April 3rd – 1) Fans of rock photography had a chance to see (and own) a display of examples of some of the best-known photo images in rock and roll history at the Joel Brodsky exhibition at the Morrison Hotel Gallery in NYC that was on display until April 14th. Although Brodsky passed away in 2007, his widow Valerie has worked hard to produce a series of art prints of some of his best-known works, including what is perhaps his best-known photo – that of The Doors’ lead singer Jim Morrison in what has become known as the “American Poet” pose that was included on the cover for the band’s debut album in 1967. With over 400 album cover images to his name, it is no wonder that writer Chris Sommerfeldt (in an article written recently for the Resource Online site) was impressed when he found himself surrounded by some of the most amazing examples of rock photography ever put on display – http://resourcemagonline.com/2015/03/fire-lower-east-side-joel-brodsky/50200/

2) Designer Paula Scher’s portfolio of well-known album cover images is truly impressive but, with hundreds of covers to her credit, even she admits that there were some projects that were better-done than others.

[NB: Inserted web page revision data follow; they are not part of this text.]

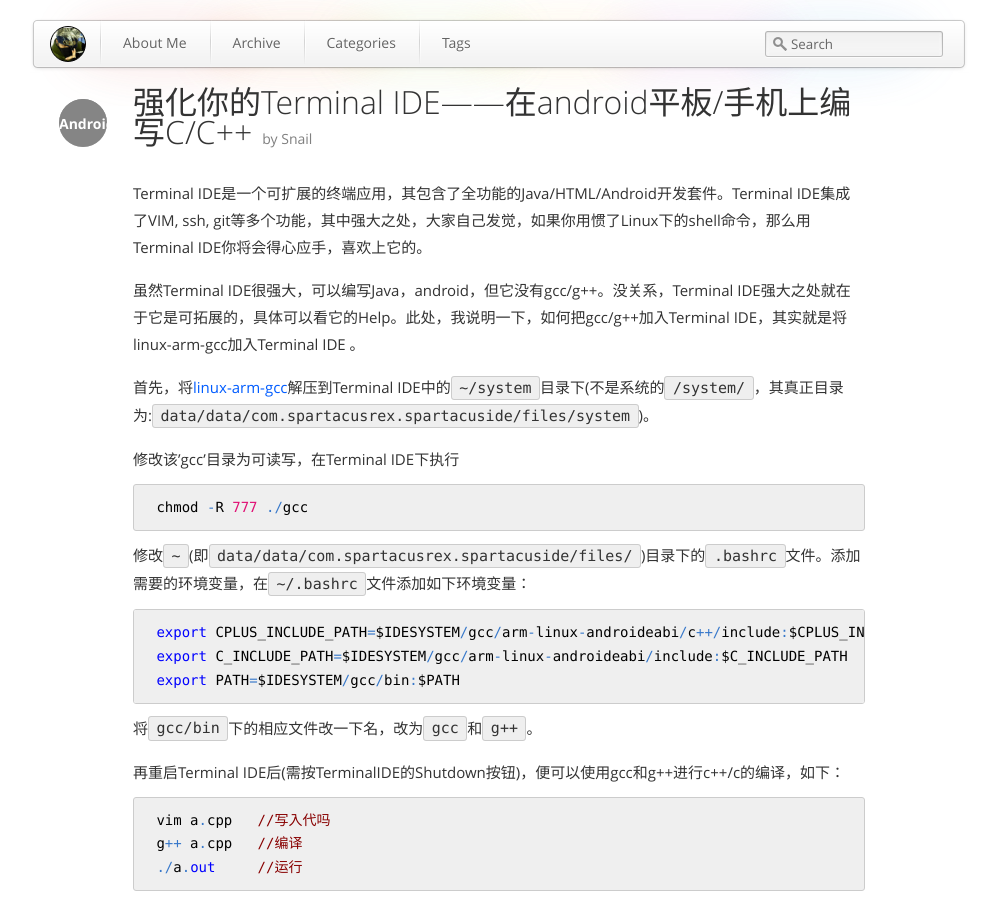
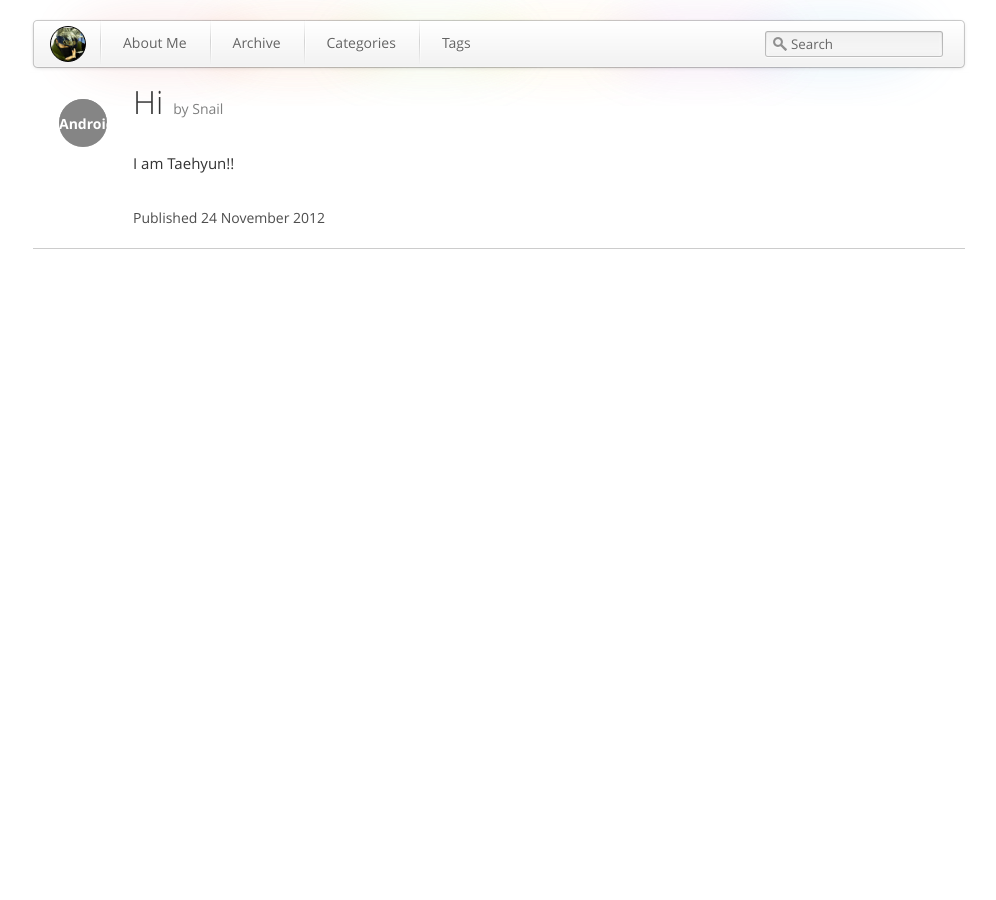
Before and after one commit to drone8449/drone8449.github.io, a Jekyll site: the page built from _posts/2012-11-24-c_on_android.md, in a window 1280 px wide and 900 px high. Shown: the whole window, without its empty margins (141-1137 px from the left). Built offline with Jekyll 4.4.1, drawn with Linux system fonts in a browser that asks for light colours; comment, search, counter and statistics services are not loaded; some of the changed text lies outside the part shown.

Commit message:
Update 2012-11-24-c_on_android.md

```diff
--- a/_posts/2012-11-24-c_on_android.md
+++ b/_posts/2012-11-24-c_on_android.md
@@ -1,44 +1,7 @@
 ---
 layout: post
 category: android
-title: 强化你的Terminal IDE——在android平板/手机上编写C/C++
+title: Hi
 tagline: by Snail
-tags: [android, c++, c]
 ---
-Terminal IDE是一个可扩展的终端应用，其包含了全功能的Java/HTML/Android开发套件。Terminal IDE集成了VIM, ssh, git等多个功能，其中强大之处，大家自己发觉，如果你用惯了Linux下的shell命令，那么用Terminal IDE你将会得心应手，喜欢上它的。
-
-<!--more-->
-
-虽然Terminal IDE很强大，可以编写Java，android，但它没有gcc/g++。没关系，Terminal IDE强大之处就在于它是可拓展的，具体可以看它的Help。此处，我说明一下，如何把gcc/g++加入Terminal IDE，其实就是将linux-arm-gcc加入Terminal IDE 。
-
-首先，将[linux-arm-gcc](http://www.kuaipan.cn/file/id_41572487401570322.htm)解压到Terminal IDE中的`~/system`目录下(不是系统的`/system/`，其真正目录为:`data/data/com.spartacusrex.spartacuside/files/system`)。
-
-修改该'gcc'目录为可读写，在Terminal IDE下执行
-
-	chmod -R 777 ./gcc
-
-修改`~`(即`data/data/com.spartacusrex.spartacuside/files/`)目录下的`.bashrc`文件。添加需要的环境变量，在`~/.bashrc`文件添加如下环境变量：
-
-	export CPLUS_INCLUDE_PATH=$IDESYSTEM/gcc/arm-linux-androideabi/c++/include:$CPLUS_INCLUDE_PATH
-	export C_INCLUDE_PATH=$IDESYSTEM/gcc/arm-linux-androideabi/include:$C_INCLUDE_PATH
-	export PATH=$IDESYSTEM/gcc/bin:$PATH
-
-将`gcc/bin`下的相应文件改一下名，改为`gcc`和`g++`。
-
-再重启Terminal IDE后(需按TerminalIDE的Shutdown按钮)，便可以使用gcc和g++进行c++/c的编译，如下：
-
-	vim a.cpp   //写入代吗
-	g++ a.cpp   //编译
-	./a.out     //运行
-
-此时，再用otg接个键盘或者用蓝牙键盘的话，那么整个apad就相当于你的电脑，得心应手。
-
-如果你熟悉Linux和vim，以上方法是不错的选择，如果不熟悉的话，可以用C4droid。这里在贴出几个工具：（下载地址可以自己搜，我只贴出GooglePlay上的地址。）
-
-　　[AIDE](https://play.google.com/store/apps/details?id=com.aide.ui&hl=en)：可以在android平板/手机上编写android应用，编译后可直接安装。
-
-　　[C4droid](https://play.google.com/store/apps/details?id=com.n0n3m4.droidc&hl=en)：可以在android平板/手机上编写并编译c/c++，不过不够强大。但比较容易安装。
-
-　　ADDI：可以在android平板/手机上执行少量的matlab指令。
-
-以上适合apad+键盘，如果没有键盘的话，我觉得还是别折腾了，没有这个必要吧。写一写小程序还是可以的，大的项目就不行了，编译会很慢的。
+I am Taehyun!!
```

It is surprising to find out, though, that one of rock music’s best-known cover images – that being the fleet of flying guitar-shaped ships found on the illustration Ms. Scher and Roger Huyssen developed for Boston’s debut LP – is, in her opinion, “a mediocre piece of work” (!!). Writing for The Atlantic‘s web site, art/music historian Steven Heller gives us the story about how this work was created and, regardless of its creator’s feelings about it, continues to be (39 years later) an important icon of the band and the era they launched their careers in – http://www.theatlantic.com/entertainment/archive/2015/03/the-immortality-of-the-more-than-a-feeling-cover/388739/

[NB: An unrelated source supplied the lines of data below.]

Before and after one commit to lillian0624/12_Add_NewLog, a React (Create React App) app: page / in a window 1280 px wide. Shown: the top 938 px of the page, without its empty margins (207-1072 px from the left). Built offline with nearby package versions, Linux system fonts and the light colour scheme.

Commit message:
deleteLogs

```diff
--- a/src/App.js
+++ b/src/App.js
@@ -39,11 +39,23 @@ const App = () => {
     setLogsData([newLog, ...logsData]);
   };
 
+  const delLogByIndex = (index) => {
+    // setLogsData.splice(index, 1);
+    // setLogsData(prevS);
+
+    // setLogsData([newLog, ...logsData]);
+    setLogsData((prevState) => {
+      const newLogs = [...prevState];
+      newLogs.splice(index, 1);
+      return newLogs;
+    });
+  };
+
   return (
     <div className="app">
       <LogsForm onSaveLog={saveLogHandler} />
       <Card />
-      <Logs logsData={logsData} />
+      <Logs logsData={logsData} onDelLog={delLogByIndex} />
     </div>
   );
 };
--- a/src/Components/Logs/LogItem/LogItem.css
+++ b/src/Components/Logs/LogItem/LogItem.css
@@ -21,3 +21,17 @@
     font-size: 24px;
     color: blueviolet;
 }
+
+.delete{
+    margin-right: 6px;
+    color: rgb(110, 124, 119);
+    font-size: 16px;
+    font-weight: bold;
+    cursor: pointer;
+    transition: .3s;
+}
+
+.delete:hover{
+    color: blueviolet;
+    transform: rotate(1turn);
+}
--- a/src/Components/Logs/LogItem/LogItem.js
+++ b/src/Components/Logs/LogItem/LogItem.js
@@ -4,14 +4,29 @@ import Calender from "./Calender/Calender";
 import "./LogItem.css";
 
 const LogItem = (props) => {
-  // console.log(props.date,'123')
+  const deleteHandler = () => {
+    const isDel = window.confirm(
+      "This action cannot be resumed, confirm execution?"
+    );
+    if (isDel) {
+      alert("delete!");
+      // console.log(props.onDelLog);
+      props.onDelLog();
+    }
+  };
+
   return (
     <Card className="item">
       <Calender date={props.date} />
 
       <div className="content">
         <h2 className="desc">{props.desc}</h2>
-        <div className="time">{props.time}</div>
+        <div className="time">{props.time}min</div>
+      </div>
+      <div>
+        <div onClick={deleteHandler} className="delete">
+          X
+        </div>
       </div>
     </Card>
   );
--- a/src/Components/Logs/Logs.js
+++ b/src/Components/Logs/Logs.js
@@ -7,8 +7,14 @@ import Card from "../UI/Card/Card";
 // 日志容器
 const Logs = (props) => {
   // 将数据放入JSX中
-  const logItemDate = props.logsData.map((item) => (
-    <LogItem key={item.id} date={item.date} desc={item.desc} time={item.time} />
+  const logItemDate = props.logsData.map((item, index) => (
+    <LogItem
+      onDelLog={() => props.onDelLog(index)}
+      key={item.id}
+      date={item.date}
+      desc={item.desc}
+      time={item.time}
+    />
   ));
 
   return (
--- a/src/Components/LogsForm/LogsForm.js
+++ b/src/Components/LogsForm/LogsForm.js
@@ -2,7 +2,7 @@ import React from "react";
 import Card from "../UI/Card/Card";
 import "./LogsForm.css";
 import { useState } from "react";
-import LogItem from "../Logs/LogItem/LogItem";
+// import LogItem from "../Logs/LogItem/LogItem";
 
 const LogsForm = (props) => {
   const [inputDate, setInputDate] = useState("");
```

3) While we in the Western World are typically free to view – and then respond to – the works of art featured on our favorite music recordings, that is not the case in some countries around the world and, in James Gordon’s recent piece written for the U.K.’s Daily Mail site, we’re given a chance to see how the covers for recent releases by some of the most-popular musical acts in the world have been made “more palatable” for consumers in the Middle East and parts of Asia. You’ll find examples of before/after artwork for Christina Aguilera, Mariah Carey, Lady Gaga, Madonna, Kylie Minogue and Katy Perry and learn about the efforts by local censors to save the sensitive eyeballs of their local constituents from burning in wherever they go locally to burn – http://www.dailymail.co.uk/femail/article-3011459/Record-companies-censor-sexy-album-covers-sold-Middle-East-not-offend-religious-beliefs.html

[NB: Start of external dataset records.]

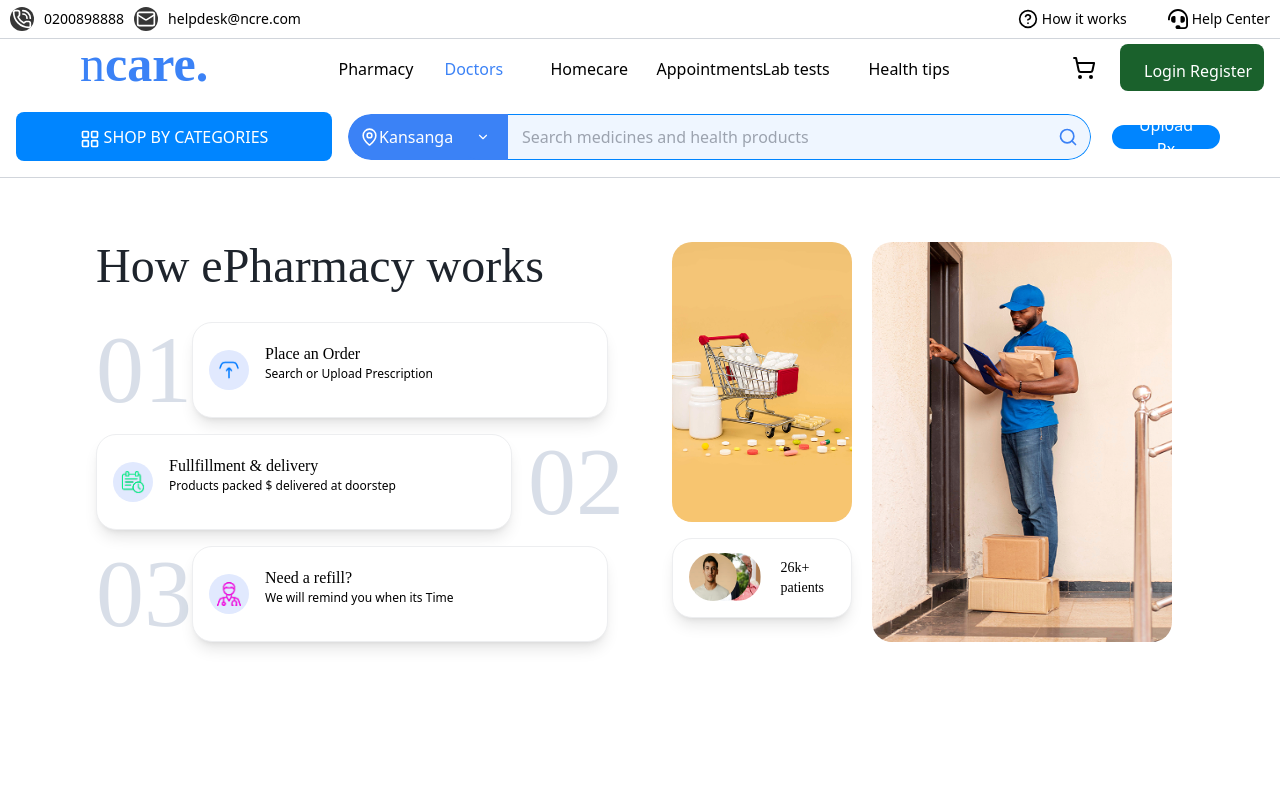
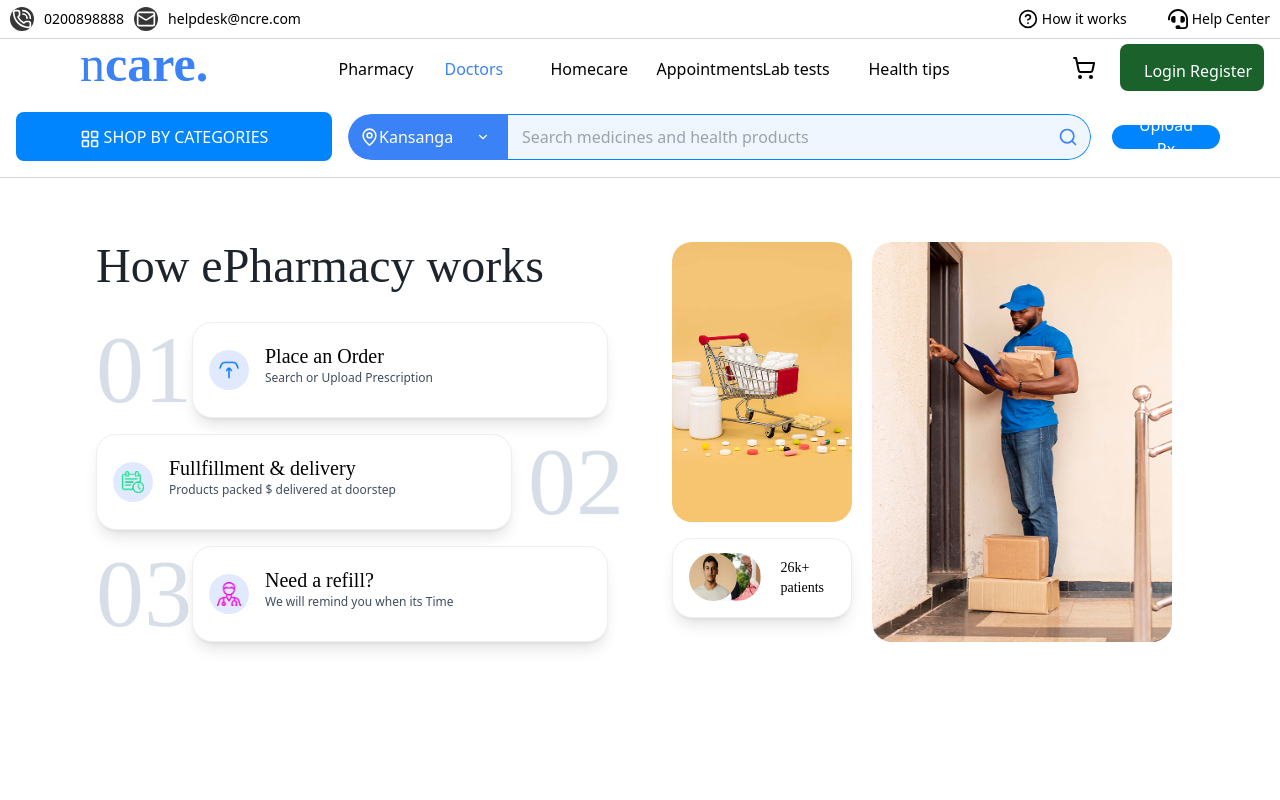
Before and after one commit to Kyomuhe/Components, a React (Create React App) app: page / in a window 1280 px wide. Both pictures are taken after a click on the element "Doctors". Shown: the top 800 px of the page. Built offline with nearby package versions, Linux system fonts and the light colour scheme.

Commit message:
specialist profile,e-pharmacy section

```diff
--- a/src/pages/EPharmacy.tsx
+++ b/src/pages/EPharmacy.tsx
@@ -28,10 +28,10 @@ const EPharmacySection: React.FC = () => {
                   <img src={Frame} className='w-[24px] h-[24px]' alt="Frame icon" />
                 </div>
                 <div className="ml-4 flex-1 h-14 flex flex-col">
-                  <p className="font-['GT_Walsheim_Pro']">
+                  <p className="font-['GT_Walsheim_Pro'] text-xl">
                     Place an Order
                   </p>
-                  <p className='text-xs'>Search or Upload Prescription</p>
+                  <p className='text-xs text-[#414D60]'>Search or Upload Prescription</p>
                 </div>
               </div>
             </div>
@@ -42,10 +42,10 @@ const EPharmacySection: React.FC = () => {
                   <img src={icon2} className='w-[24px] h-[24px]' alt="Icon 2" />
                 </div>
                 <div className="ml-4 flex-1 h-14 flex flex-col">
-                  <p className="font-['GT_Walsheim_Pro']">
+                  <p className="font-['GT_Walsheim_Pro'] text-xl">
                     Fullfillment & delivery
                   </p>
-                  <p className='text-xs'>Products packed $ delivered at doorstep</p>
+                  <p className='text-xs text-[#414D60]'>Products packed $ delivered at doorstep</p>
                 </div>
               </div>
               <span className="w-20 text-6xl md:text-7xl lg:text-8xl font-normal leading-none text-[#002B6B] opacity-15 font-['GT_Walsheim_Pro']">
@@ -62,10 +62,10 @@ const EPharmacySection: React.FC = () => {
                   <img src={icon1} className='w-[24px] h-[24px]' alt="Icon 1" />
                 </div>
                 <div className="ml-4 flex-1 h-14 flex flex-col">
-                  <p className="font-['GT_Walsheim_Pro']">
+                  <p className="font-['GT_Walsheim_Pro'] text-xl">
                     Need a refill?
                   </p>
-                  <p className='text-xs'>We will remind you when its Time</p>
+                  <p className='text-xs text-[#414D60]'>We will remind you when its Time</p>
                 </div>
               </div>
             </div>
@@ -99,7 +99,7 @@ const EPharmacySection: React.FC = () => {
         />
 
         <div className="absolute top-12 left-[420px] text-white">
-          <h2 className="text-4xl font-semibold font-['GT_Walsheim_Pro']">Ncare</h2>
+          <h2 className="text-4xl  font-['GT_Walsheim_Pro']">Ncare</h2>
           <p className="mt-4 text-xl font-['GT_Walsheim_Pro']">We are the leading High Quality</p>
           <p className="text-xl font-['GT_Walsheim_Pro']">virtual Health Platforms.</p>
         </div>
--- a/src/pages/SpecialistProfile.tsx
+++ b/src/pages/SpecialistProfile.tsx
@@ -8,9 +8,7 @@ const SpecialistProfile = () => {
   return (
     <div className="flex justify-center items-center min-h-screen bg-gray-100 p-4">
       <div className="w-[377px] h-[278px] bg-white rounded-2xl border border-gray-200 p-4 relative">
-        {/* Top section with profile */}
         <div className="flex mb-6">
-          {/* Profile image */}
           <div className="w-[90px] h-[90px] rounded-full overflow-hidden">
             <img
               src={doctor}
@@ -19,15 +17,13 @@ const SpecialistProfile = () => {
             />
           </div>
 
-          {/* Profile info */}
           <div className="ml-4 w-[207px]">
-            <h2 className="text-lg font-medium text-black font-['GT_Walsheim_Pro']">
+            <h2 className="text-lg font-bold text-black font-['GT_Walsheim_Pro']">
               Abaasa Hellon
             </h2>
             <p className="text-sm text-[#7A7D84] font-['GT_Walsheim_Pro'] font-normal">
               specialist | 12 years experience
             </p>
-            {/* Added margin-top to push the badge down */}
             <div className="w-[86px] h-6 bg-[#E3F1FF] rounded-[20px] flex items-center justify-center px-[10px] py-[2px] mt-2">
                 <span className="text-[#0085FF] text-xs font-medium font-['GT_Walsheim_Pro']">
                 Pediatric
@@ -39,15 +35,13 @@ const SpecialistProfile = () => {
         {/* Divider */}
         <div className="border-t border-gray-200 my-4"></div>
 
-        {/* Schedule section */}
         <div className="flex w-full px-1">
-          {/* Left schedule */}
           <div className="w-1/2 pr-2 border-r border-gray-200">
             <div className="flex items-center">
               <div className="w-5 h-5 mr-2">
                 <img src={Clock} alt="Clock icon" />
               </div>
-              <span className="text-sm font-medium text-[#232323] font-['GT_Walsheim_Pro']">
+              <span className="text-sm font-bold text-[#232323] font-['GT_Walsheim_Pro']">
                 Tue, thu
               </span>
             </div>
@@ -56,13 +50,12 @@ const SpecialistProfile = () => {
             </p>
           </div>
 
-          {/* Right schedule */}
           <div className="w-1/2 pl-4">
             <div className="flex items-center">
               <div className="w-5 h-5 mr-2">
                 <img src={badge} alt="Badge icon" />
               </div>
-              <span className="text-sm font-medium text-[#232323] font-['GT_Walsheim_Pro']">
+              <span className="text-sm font-bold text-[#232323] font-['GT_Walsheim_Pro']">
                 Specializes in;
               </span>
             </div>
@@ -72,7 +65,6 @@ const SpecialistProfile = () => {
           </div>
         </div>
 
-        {/* Button */}
         <button className="w-[322px] h-10 bg-[#0085FF] text-white rounded-lg flex items-center justify-center mt-6 mx-auto">
           Book an appointment
         </button>
```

April 2nd – Happy to (finally!) be announcing the publication of my newest interview featuring Susan Archie, one of this year’s Grammy winners in the packaging categories. If you haven’t yet seen the product package that Susan and her fellow team members produced for The Rise & Fall Of Paramount Records, Volume One (1917-27), released by Third Man Records/Revenant Records, “you ain’t seen nothing yet!” This was most-certainly a labor of love for everyone that participated in the project – how else can you explain the amazing details and information you get in the set (which comes packaged in a hand-tooled walnut case!)?

I’d like to thank Susan for her time and patience as we worked together to provide music packaging/cover art fans with a most-compelling tale about an effort to bring collectors a box set unlike any you’ve ever seen – enjoy the story and, if you feel like sharing, please do…

https://albumcoverhalloffame.wordpress.com/2015/04/02/interview-with-susan-archie-2015-grammy-award-winning-designer/

That’s all for now – look for updates every week day on our news feed – https://www.facebook.com/AlbumCoverHallOfFame – we’ll be back next month with another summary for you.